On March 14, 2022, the U.S. Equal Employment Opportunity Commission (EEOC) released a new technical assistance document, “The COVID-19 Pandemic and Caregiver Discrimination Under Federal Employment Discrimination Law,” reminding employers that caregiver obligations continue notwithstanding our gradual return to normal. The 10-page document warns that, even as pandemic conditions change, many employers, schools, and daycare providers continue to operate on hybrid schedules or may close with little advance notice. These conditions continue to place disproportionate burdens on those with caregiving responsibilities for children, spouses, partners, older relatives, and individuals with disabilities or who are immunocompromised.

Although federal employment discrimination laws do not expressly prohibit discrimination based on caregiver status, assumptions about caregiver status may result in employment decisions that impact employees in protected classes, such as women who may be assumed to have primary childcare or elder care responsibilities or those associated with persons who are disabled. Even well-intentioned decisions, such as bypassing a candidate for a promotion involving regular travel under the assumption they will want to be close to home in the event of a sudden school closure, can implicate federal employment discrimination laws. Therefore, the EEOC offers several reminders that may be particularly pertinent in the new-normal workplace:
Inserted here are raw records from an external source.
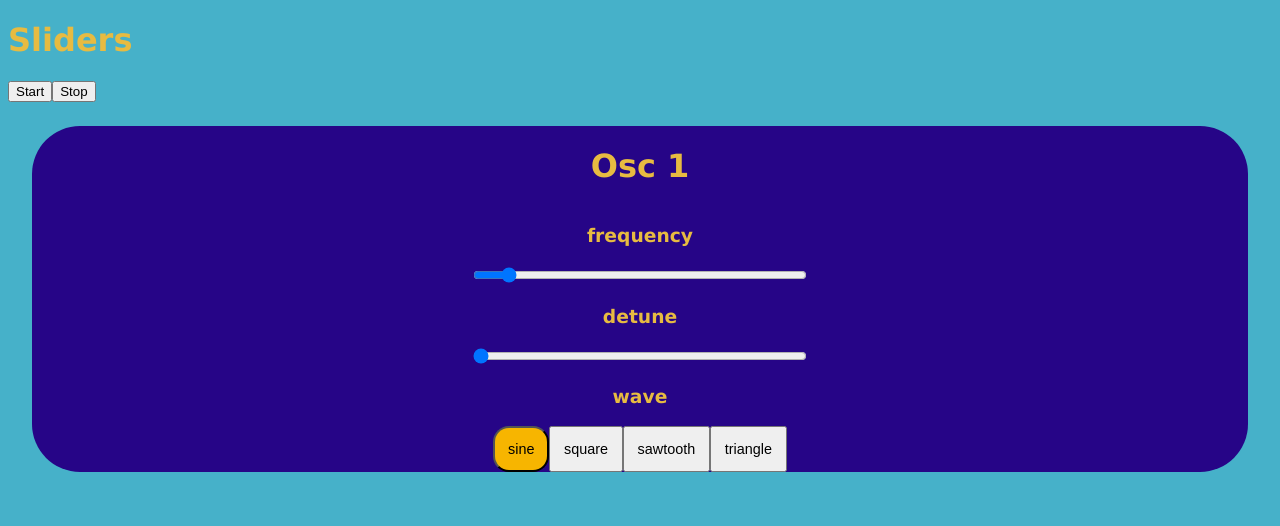
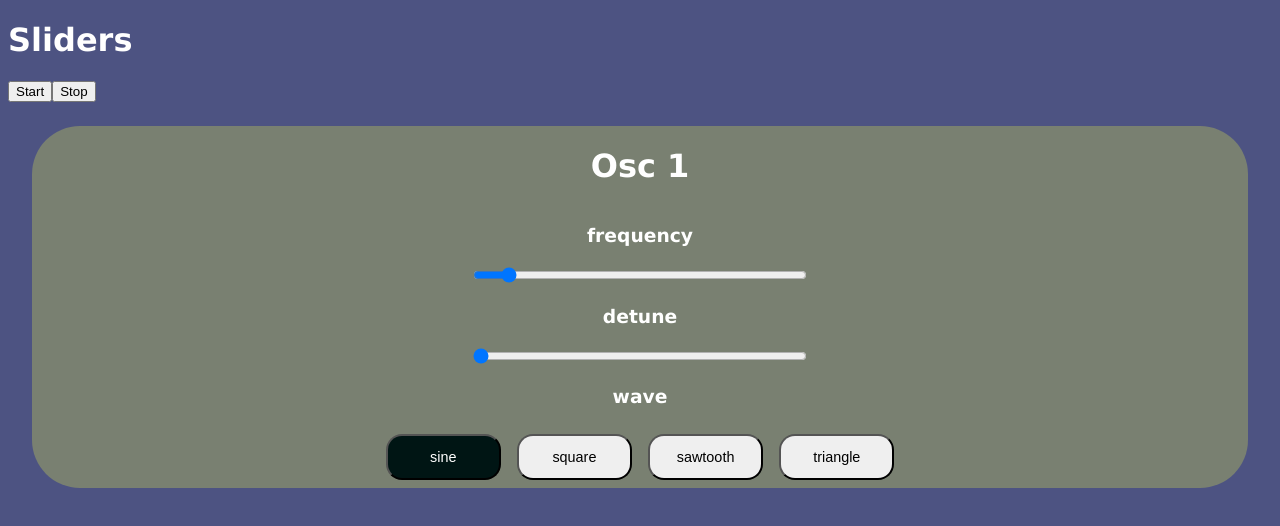
Before and after one commit to JoeDE88/Audio_controller, a React (Vite) app in the folder audio_controller/: page / in a window 1280 px wide. Shown: the top 526 px of the page. Built offline with nearby package versions, Linux system fonts and the light colour scheme.

Commit message:
modified control color and button style

```diff
--- a/audio_controller/src/App.scss
+++ b/audio_controller/src/App.scss
@@ -1,11 +1,11 @@
 body {
-  background-color: #46B1C9;
+  background-color: #4D5382;
   font-family: 'Lucida Sans', 'Lucida Sans Regular', 'Lucida Grande', 'Lucida Sans Unicode', Geneva, Verdana, sans-serif;
-  color: #E7BB41
+  color: white
 }
 
 .control {
-  background: #260587;
+  background: #798071;
   margin:1.5rem;
   display: flex;
   flex-direction: column;
@@ -20,20 +20,24 @@ body {
     width: 25em;
   }
   button {
+    width: 8em;
     padding: 0.8rem;
+    margin: 0.5rem;
     font-size: 0.9rem;
     cursor: pointer;
     transition: all 0.3s ease;
+    border-radius: 1rem;
     &:hover {
-      background: #ffdb77;
+      background: #adadad;
       border-radius: 1rem;
     }
   }
   .active {
-    background: #f7b500;
-      border-radius: 1rem;
+    background: #001514;
+    color: white;
+    border-radius: 1rem;
     &:hover {
-      background: #f7b500;
+      background: #001514;
     }
   }
 }
```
  • Although employers generally do not need to reasonably accommodate requests for flexibility due to caregiving, such requests should be considered fairly and accommodations applied consistently.
  • Even well-intentioned goals of protecting pregnant employees should not result in imposing work-from-home or physical distancing arrangements, as these isolate pregnant employees. However, if job modification, leave, or alternative assignments are extended to employees temporarily unable to work, similar arrangements must be considered upon request by pregnant workers who are temporarily unable to perform their job duties.
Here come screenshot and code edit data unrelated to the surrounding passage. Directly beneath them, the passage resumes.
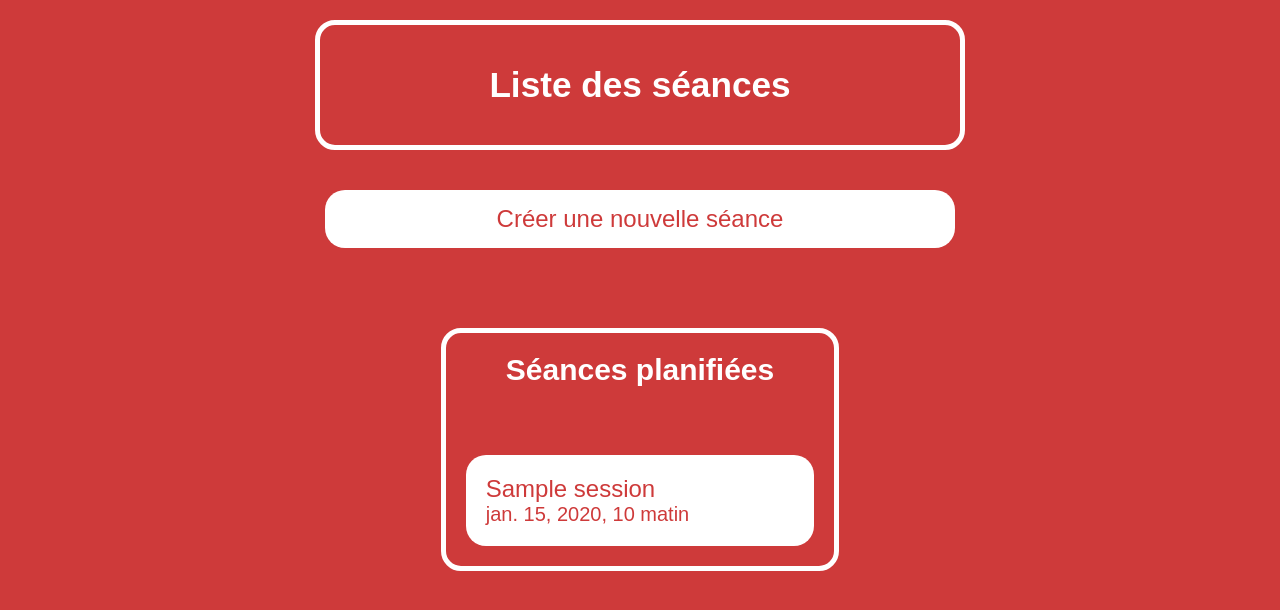
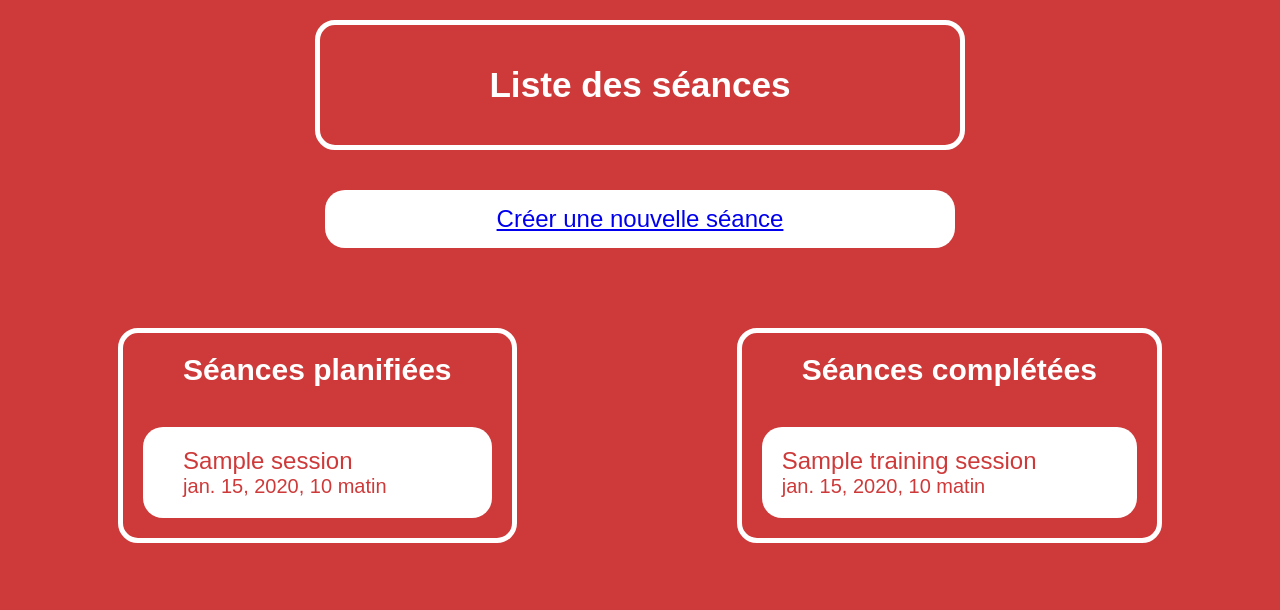
Before and after one commit to chloefont/planyourshape, a Django app: template projet_muscu/muscu_site/templates/muscu_site/sessions_list.html in a window 1280 px wide. Shown: the top 610 px of the page. Run offline with Django 3.2, Linux system fonts and the light colour scheme; the template is opened without the code that fills it: most values are stand-ins (such as "Sample title", 1, 10 or a date in 2020); data that the repository does not hold is empty; parts of the project's set-up code (start-up, migrations or seed data) failed here and were passed over.

Commit message:
CHLOE-3 template and style of session_complete

```diff
--- a/projet_muscu/muscu_site/models.py
+++ b/projet_muscu/muscu_site/models.py
@@ -6,6 +6,7 @@
 class TrainingSession(models.Model):
     session_title = models.CharField(max_length=100)
     date = models.DateField(default=datetime.date.today)
+    date_completed = models.DateField(null=True)
 
     def __str__(self):
         return self.session_title
@@ -19,6 +20,5 @@
     sets = models.PositiveIntegerField(default=1)
     reps = models.PositiveIntegerField(default=1)
     break_time = models.PositiveIntegerField(default=60)
-
-    def __str__(self):
-        return self.exercise
+    weight = models.PositiveIntegerField(default=0)
+    comment = models.CharField(max_length=500)
--- a/projet_muscu/muscu_site/templates/muscu_site/sessions_list.html
+++ b/projet_muscu/muscu_site/templates/muscu_site/sessions_list.html
@@ -9,24 +9,42 @@
   </div>
 </div>
 
-<div>
-  <a href="{% url 'create_session' %}" class="button-create-session text-align-center">Créer une nouvelle séance</a>
+<div class="button-create-session text-align-center">
+  <a href="{% url 'create_session' %}">Créer une nouvelle séance</a>
 </div>
 
 <div class="page-block">
-  <div class="column-block">
-    <div class="column-title">Séances planifiées</div><br>
+
+<div class="column-block">
+  <div class="column-title">Séances planifiées</div>
     {% for session in training_sessions %}
       <div class="session-block">
         <div class="session-block-title">
-          {{ session.session_title }}
+          <a href="{% url 'complete_session' session.id %}">{{ session.session_title }}</a>
         </div>
         <div class="session-block-date">
-          {{ session.date }}
+          <a href="{% url 'complete_session' session.id %}">{{ session.date }}</a>
         </div>
       </div>
     {% endfor %}
   </div>
+
+  {% if training_sessions_completed %}
+  <div class="column-block">
+    <div class="column-title">Séances complétées</div>
+    {% for session_completed in training_sessions_completed %}
+      <div class="session-block">
+        <div class="session-block-title">
+          {{ session_completed.training_session.session_title }}
+        </div>
+        <div class="session-block-date">
+          {{ session_completed.date_completed }}
+        </div>
+      </div>
+    {% endfor %}
+  </div>
+  {% endif %}
+
 </div>
 
 
--- a/projet_muscu/muscu_site/tests.py
+++ b/projet_muscu/muscu_site/tests.py
@@ -1,5 +1,8 @@
 from django.test import TestCase
 from django.urls import reverse
+from .forms import SessionForm, ExerciseForm
+from .models import TrainingSession, Exercise
+from .views import sessions_list
 
 from .models import TrainingSession
 
--- a/projet_muscu/muscu_site/views.py
+++ b/projet_muscu/muscu_site/views.py
@@ -46,3 +46,8 @@
         'exercise_formset': exercise_formset,
     }
     return render(request, 'muscu_site/session_creation.html', context)
+
+def complete_session(request):
+
+
+    return render(request, 'muscu_site/session_complete.html')
--- a/projet_muscu/projet_muscu/urls.py
+++ b/projet_muscu/projet_muscu/urls.py
@@ -22,8 +22,9 @@
 
 urlpatterns = [
     path('admin/', admin.site.urls),
-    path('sessions/', muscu_site.views.list_sessions, name='list_sessions'),
+    path('sessions/', muscu_site.views.sessions_list, name='sessions_list'),
     path('sessions/create/', muscu_site.views.create_session, name='create_session'),
+    path('sessions/complete/', muscu_site.views.complete_session, name='complete_session')
 ]
 
 if settings.DEBUG:
```
Also changed, not shown: projet_muscu/muscu_site/static/css/style.css (+35 -2 lines), projet_muscu/muscu_site/templates/muscu_site/session_complete.html (added, +79 -0 lines).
  • The ADA not only protects applicants and employees with disabilities, but also those who are associated with an individual with a disability. If employers grant unpaid leave for personal reasons, they must consider requests for unpaid leave to care for a parent or spouse with, for example, long COVID if it constitutes a disability. Similarly, employers should consider applicants and employees for hire, promotion, and other opportunities irrespective of assumptions that they may be less available or committed because they are known to have caregiving responsibilities.
  • Sex- and gender-identity stereotyping are particularly risky with regard to caregiving obligations. Just as women should not be denied opportunities under sexist assumptions they have child- or elder care obligations, the EEOC also reminds employers not to dismiss requests for flexibility in returning to work to attend to caregiving duties when submitted by male or LGBTQI+ employees under the assumption that these are female, cisgender, or heterosexual responsibilities.
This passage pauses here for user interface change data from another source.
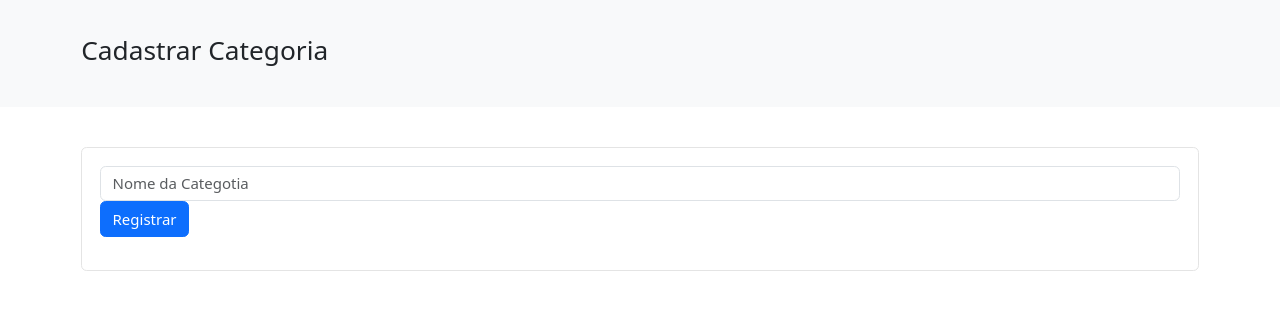
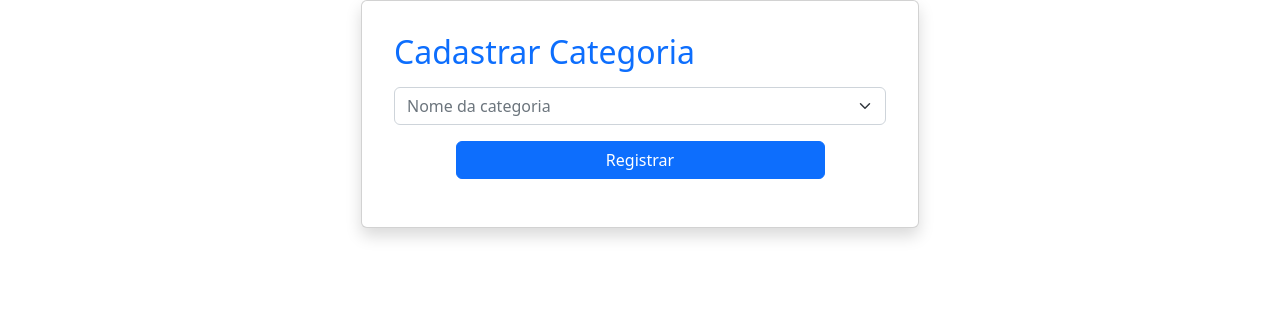
Before and after one commit to SouFuture-2022/JuizoFinal, a PHP site: the page made by Views/CadastrarCategoria.php in a window 1280 px wide. Shown: the top 310 px of the page. Run offline with PHP 8.4, Linux system fonts and the light colour scheme; the template is opened without the code that fills it, so the values that code supplies are empty; some libraries are stand-ins or nearby versions; some web fonts are replaced.

Commit message:
Refatoração

```diff
--- a/Views/CadastrarCategoria.php
+++ b/Views/CadastrarCategoria.php
@@ -1,10 +1,10 @@
-<?php
-
-use App\Infra\Dao\Categorias\CadastrarCategoriaDb;
+<!--<?php
+//ola mundo...
+use App\Infra\Dao\Categorias\CadastrarCategoria;
 use App\Models\Categorias;
 
 $categoria = new Categorias();
-$cadastrar_categoria = new CadastrarCategoriaDb;
+$cadastrar_categoria = new CadastrarCategoria;
 
 if (isset($_POST['btCadastrar'])) {
     $nome_categoria  = $_POST['nome_categoria'];
@@ -16,32 +16,30 @@ if (isset($_POST['btCadastrar'])) {
     }
 }
 ?>
+-->
+<link href="https://cdn.jsdelivr.net/npm/bootstrap@5.2.0-beta1/dist/css/bootstrap.min.css" rel="stylesheet" integrity="sha384-0evHe/X+R7YkIZDRvuzKMRqM+OrBnVFBL6DOitfPri4tjfHxaWutUpFmBp4vmVor" crossorigin="anonymous">
 
-<link href="Assets/css/bootstrap.css" rel="stylesheet" type="text/css" />
-<link href="Assets/css/all.min.css" rel="stylesheet" type="text/css">
-<link href="Assets/css/ui.css" rel="stylesheet" type="text/css" />
-<link href="Assets/css/ocultar-exibir.css" type="text/css" rel="stylesheet">
-<link href="Assets/css/responsive.css" rel="stylesheet" media="only screen and (max-width: 1200px)" />
-<link href="Assets/css/avaliacao-estrelas.css" rel="stylesheet" type="text/css" />
-<section class="section-name bg padding-y-sm">
-    <div class="container">
-        <header class="section-heading">
-            <h3 class="section-title">Cadastrar Categoria</h3>
-        </header>
-    </div>
-</section>
-<section class="section-name padding-y">
-    <div class="container">
-        <div class="box">
-            <form action="" method="POST" enctype="multipart/form-data">
-                <div class="form-group">
-                    <input type="text" name="nome_categoria" id="nomeCategoria" placeholder="Nome da Categotia"
-                        class="form-control" required />
-                </div>
-                <div class="form-group">
-                    <button type="submit" name="btCadastrar" class="btn btn-primary btn-block">Registrar</button>
-                </div>
-            </form>
+<section>
+    <div class="container d-flex justify-content-center">
+        <div class="card shadow p-3 mb-5 bg-body rounded w-50 p-3">
+            <div class="card-body">
+                <h2 class="mb-3 text-primary">Cadastrar Categoria</h2>
+                <form action="" method="POST" enctype="multipart/form-data">
+                    <div class="row mb-3">
+                        <div class="col">
+                            <select class="form-select text-muted" aria-label="Default select example">
+                                <option selected>Nome da categoria</option>
+                                <option value="1">Categooria 1</option>
+                                <option value="2">Categoria 2</option>
+                                <option value="3">Categoria 3</option>
+                              </select>
+                        </div>
+                    </div>
+                    <div class="d-flex justify-content-center">
+                        <button class="btn w-75 btn-primary">Registrar</button>
+                    </div>
+                </form>
+            </div>
         </div>
     </div>
 </section>
```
  • Employers should be vigilant against age stereotyping, such as by assuming that an older worker needs reduced hours because he is attending to a disabled spouse, or caring for a grandchild while the child’s parent recovers from COVID-19, and is assumed to lack stamina to perform both his work and caregiving duties effectively.
  • Harassment becomes even harder to detect and monitor in a hybrid or fully virtual work environment, but employers still must protect employees from harassment. This includes harassment over pandemic caregiving responsibilities, such as disparaging female employees for allegedly focusing on kids instead of work; ridiculing male employees for modifying their job duties to perform caregiving duties; asking intrusive questions about family relationships when employees take time to care for same-sex spouses, partners, or their extended family; questioning the professional dedication of employees taking precautionary measures to avoid infection; or the like. The EEOC encourages employers to refresh and revisit harassment policies and complaint procedures, implementing training, and check in with employees to address any harassment-related questions, concerns, or complaints.

In addition to publishing the technical guidance, the EEOC updated its FAQs page regarding COVID-19 to reinforce the importance of considering the intersection of caregiving obligations with protected characteristics such as race, national origin, gender, and disability. The agency also linked to its existing best practices guidance aimed at removing barriers to equal employment opportunities for caregivers, underscoring that the technical guidance builds on an existing framework, only now tailored to a COVID-19 and post-pandemic workplace. Managers and human resources professionals are encouraged to review this existing and updated caregiver guidance.